Mile 22 boasts an intriguing cast but it takes itself far too seriously to be even be an enjoyable action escape. The plot involves the American secret forces, the Indonesian corrupt police force and Russian spies and various international tangling that is just all a bit much. Peter Berg’s third straight mashup with Mark Wahlberg proves to be a disappointment, similar to that of Matt Damon’s reconnection with Paul Greengrass in 2010, Greenzone.
The premise of the movie is that an outside the government task force led by a disturbed team-leader tries to solve smuggle a covert police officer that’ll possible save up to six major cities from a nuclear attack. As I said, there is a lot to unpack when there is no need to even include such things.

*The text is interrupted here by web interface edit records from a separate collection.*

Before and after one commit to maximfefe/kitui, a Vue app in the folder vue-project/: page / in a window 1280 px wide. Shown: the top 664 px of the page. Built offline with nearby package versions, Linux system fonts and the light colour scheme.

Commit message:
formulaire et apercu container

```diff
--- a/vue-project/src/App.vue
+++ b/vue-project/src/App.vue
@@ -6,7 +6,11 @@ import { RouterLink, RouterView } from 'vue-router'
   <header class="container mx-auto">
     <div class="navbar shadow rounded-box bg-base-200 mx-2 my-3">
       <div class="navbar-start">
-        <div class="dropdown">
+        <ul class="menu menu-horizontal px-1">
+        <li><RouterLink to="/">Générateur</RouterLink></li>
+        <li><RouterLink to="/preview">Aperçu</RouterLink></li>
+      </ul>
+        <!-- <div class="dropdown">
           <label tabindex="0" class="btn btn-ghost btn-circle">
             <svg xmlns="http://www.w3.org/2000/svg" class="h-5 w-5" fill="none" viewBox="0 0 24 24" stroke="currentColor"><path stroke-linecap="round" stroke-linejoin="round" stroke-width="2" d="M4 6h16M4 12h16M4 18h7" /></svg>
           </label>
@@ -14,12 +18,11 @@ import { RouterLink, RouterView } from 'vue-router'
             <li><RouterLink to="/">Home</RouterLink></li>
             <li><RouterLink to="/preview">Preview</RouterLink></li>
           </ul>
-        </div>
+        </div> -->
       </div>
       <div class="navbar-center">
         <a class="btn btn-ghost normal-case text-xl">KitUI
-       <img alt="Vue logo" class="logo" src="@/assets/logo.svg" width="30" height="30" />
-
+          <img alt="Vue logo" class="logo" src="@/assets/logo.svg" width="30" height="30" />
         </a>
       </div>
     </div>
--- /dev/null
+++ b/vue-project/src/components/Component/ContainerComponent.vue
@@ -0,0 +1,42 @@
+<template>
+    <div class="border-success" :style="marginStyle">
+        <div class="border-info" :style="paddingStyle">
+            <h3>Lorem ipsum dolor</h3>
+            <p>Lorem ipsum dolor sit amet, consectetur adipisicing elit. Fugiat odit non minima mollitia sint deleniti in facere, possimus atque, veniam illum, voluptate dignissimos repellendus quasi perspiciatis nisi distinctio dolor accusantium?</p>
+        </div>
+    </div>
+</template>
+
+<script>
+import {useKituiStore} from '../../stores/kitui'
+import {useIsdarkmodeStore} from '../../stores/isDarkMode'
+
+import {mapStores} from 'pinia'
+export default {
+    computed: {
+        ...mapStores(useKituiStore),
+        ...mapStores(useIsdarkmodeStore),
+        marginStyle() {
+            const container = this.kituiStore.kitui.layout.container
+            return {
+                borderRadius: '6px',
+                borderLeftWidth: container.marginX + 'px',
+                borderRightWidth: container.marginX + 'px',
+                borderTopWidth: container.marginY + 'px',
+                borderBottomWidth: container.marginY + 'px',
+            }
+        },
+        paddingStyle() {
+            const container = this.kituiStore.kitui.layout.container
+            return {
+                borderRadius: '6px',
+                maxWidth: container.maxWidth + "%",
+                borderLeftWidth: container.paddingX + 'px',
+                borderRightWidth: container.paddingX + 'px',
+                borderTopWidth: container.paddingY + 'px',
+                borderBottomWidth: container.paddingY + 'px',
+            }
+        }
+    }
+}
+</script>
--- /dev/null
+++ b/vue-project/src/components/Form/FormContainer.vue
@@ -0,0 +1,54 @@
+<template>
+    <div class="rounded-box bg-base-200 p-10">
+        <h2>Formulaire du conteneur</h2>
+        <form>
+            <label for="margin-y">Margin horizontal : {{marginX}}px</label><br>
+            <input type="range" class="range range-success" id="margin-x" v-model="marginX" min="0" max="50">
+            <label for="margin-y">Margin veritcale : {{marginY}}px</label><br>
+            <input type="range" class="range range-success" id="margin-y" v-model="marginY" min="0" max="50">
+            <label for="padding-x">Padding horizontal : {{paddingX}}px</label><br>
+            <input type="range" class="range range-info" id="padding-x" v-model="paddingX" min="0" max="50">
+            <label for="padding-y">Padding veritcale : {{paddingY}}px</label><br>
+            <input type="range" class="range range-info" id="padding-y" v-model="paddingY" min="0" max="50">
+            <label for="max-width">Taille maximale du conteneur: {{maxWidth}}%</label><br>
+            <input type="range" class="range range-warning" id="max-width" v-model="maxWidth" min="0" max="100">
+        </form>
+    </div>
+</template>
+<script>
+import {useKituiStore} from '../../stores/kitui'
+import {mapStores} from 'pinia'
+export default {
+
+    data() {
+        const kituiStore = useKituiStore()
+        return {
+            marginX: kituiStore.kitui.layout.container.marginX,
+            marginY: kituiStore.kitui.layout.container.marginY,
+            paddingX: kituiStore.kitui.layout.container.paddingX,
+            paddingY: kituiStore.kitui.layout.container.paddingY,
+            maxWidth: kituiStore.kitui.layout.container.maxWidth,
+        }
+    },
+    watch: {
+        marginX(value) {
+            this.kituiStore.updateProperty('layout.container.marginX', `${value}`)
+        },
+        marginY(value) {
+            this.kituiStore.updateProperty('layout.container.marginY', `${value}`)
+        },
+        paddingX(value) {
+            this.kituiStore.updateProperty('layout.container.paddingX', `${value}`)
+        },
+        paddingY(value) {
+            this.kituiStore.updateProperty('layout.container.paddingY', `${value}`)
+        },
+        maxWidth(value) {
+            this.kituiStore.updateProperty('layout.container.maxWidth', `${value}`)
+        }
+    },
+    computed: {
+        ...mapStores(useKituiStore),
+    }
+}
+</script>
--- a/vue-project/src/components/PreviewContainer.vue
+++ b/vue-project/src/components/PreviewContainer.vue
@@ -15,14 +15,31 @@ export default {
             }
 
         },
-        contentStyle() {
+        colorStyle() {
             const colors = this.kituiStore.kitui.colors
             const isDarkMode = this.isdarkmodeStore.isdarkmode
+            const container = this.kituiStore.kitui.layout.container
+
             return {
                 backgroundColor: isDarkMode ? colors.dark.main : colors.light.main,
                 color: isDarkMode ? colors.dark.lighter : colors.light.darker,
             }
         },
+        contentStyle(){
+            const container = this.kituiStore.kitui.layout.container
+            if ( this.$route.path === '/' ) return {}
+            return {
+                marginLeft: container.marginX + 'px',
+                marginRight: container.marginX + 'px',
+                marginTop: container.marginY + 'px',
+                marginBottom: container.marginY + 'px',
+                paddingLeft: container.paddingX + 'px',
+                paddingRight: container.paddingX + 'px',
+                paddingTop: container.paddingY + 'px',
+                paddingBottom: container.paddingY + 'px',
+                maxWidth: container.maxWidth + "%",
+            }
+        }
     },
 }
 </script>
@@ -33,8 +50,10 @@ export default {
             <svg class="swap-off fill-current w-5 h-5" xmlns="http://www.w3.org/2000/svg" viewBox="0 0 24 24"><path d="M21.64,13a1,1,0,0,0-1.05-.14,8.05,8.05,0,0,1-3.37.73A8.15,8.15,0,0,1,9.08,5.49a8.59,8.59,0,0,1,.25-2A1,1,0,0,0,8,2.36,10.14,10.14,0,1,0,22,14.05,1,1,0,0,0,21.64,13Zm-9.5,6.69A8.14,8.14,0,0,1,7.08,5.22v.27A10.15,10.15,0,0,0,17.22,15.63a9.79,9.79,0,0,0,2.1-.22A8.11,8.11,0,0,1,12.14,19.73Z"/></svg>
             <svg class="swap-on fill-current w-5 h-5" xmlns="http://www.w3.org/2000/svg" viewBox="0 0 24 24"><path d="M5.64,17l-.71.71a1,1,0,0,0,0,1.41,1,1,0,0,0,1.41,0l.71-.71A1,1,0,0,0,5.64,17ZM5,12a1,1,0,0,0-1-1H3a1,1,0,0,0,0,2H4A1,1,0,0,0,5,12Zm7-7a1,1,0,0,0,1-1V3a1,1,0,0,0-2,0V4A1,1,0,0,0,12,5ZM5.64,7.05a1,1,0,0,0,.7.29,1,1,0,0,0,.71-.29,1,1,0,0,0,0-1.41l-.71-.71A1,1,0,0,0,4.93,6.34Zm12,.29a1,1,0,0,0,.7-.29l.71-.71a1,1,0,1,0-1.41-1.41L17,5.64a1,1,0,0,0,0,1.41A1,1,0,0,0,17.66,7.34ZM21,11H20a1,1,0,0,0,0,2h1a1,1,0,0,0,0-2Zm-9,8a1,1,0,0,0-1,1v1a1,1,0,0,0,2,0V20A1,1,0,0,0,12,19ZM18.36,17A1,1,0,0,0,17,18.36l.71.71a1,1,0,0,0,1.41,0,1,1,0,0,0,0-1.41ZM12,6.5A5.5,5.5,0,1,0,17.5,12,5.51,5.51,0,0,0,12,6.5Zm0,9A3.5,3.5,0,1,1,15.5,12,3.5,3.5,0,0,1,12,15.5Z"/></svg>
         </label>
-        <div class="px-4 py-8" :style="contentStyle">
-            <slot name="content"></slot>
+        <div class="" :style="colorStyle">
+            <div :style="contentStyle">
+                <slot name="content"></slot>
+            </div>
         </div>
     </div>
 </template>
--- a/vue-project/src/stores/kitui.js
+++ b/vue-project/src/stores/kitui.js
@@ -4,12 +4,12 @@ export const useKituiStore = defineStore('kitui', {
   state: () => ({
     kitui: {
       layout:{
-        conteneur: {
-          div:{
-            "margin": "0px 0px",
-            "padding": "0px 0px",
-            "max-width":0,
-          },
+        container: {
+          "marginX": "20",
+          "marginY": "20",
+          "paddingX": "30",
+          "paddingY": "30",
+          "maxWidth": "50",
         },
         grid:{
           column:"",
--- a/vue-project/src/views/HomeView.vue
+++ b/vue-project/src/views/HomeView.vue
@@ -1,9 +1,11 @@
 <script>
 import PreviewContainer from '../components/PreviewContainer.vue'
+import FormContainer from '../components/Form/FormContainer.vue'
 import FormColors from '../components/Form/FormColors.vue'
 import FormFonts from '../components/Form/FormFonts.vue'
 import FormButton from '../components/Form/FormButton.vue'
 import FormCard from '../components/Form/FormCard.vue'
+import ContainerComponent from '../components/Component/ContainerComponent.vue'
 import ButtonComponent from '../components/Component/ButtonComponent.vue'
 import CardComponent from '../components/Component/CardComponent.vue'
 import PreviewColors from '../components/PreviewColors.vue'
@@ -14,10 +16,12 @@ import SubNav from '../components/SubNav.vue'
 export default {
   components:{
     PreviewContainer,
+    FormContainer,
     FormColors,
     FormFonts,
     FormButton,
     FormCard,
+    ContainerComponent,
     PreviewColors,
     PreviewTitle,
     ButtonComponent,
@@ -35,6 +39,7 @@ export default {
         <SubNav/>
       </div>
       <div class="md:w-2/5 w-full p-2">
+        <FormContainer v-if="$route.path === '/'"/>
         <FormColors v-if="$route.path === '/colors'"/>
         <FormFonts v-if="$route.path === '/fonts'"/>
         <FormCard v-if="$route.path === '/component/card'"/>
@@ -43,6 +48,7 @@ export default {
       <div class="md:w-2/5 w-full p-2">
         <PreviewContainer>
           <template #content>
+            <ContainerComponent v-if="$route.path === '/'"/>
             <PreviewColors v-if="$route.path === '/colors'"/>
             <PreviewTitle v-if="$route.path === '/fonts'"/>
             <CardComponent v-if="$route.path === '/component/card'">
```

Taking after the Ringer’s Rewatchables Podcast, the award for overacting goes to main star, Marky Mark himself. The character himself is diagnosed with multiple different types of personality disorders, all of which is instilled in the opening credits as exposition. There are multiple instances where he goes all The Departed Dignam and just explodes in angry tirades towards a subordinate or bad guy. However, It’s not quip-filled or quick-wicked, it’s just pure bipolar rage.
Staring alongside Wahlberg are various recognizable faces. Lauren Cohan of Walking Dead fame is a female member of the team with an unnecessary side-plot involving a rude ex-husband involved in a custody battle. There is Iko Uwais, who kicked ass in The Raid: Redemption and The Raid 2. Unfortunately, his bad-ass kung-fu is limited to one scene, which is the highlight of the movie. Then there is WWE wrestler and former UFC champion, Ronda Rousey. I don’t know if she has more than 20 lines of dialogue.
I will give credit to John Malkovich. Playing the technical leader of team Overwatch, his monotone and supremely confident performance did grasp my attention a bit.
Mile 22 also suffers from the Star Trek red-shirt problem. When the camera pans on a new face in a crowded room or entering vehicles, you know that said person is going to die. Not a ton a characters actually live through the movie, so props to Berg and the writers for not adhering to the norm on that front. With that being said, audience members have ZERO personal connection to anyone who dies so the moments of impact are shoulder-shrug moments.
The ending to Mile 22 isn’t expected, but it’s not exactly a happy ending either. I didn’t read much scuttle butt surrounding the conclusion when the movie was released in October of 2018, but I think that’s because the movie itself isn’t anything to remember.
Stanko Rating: D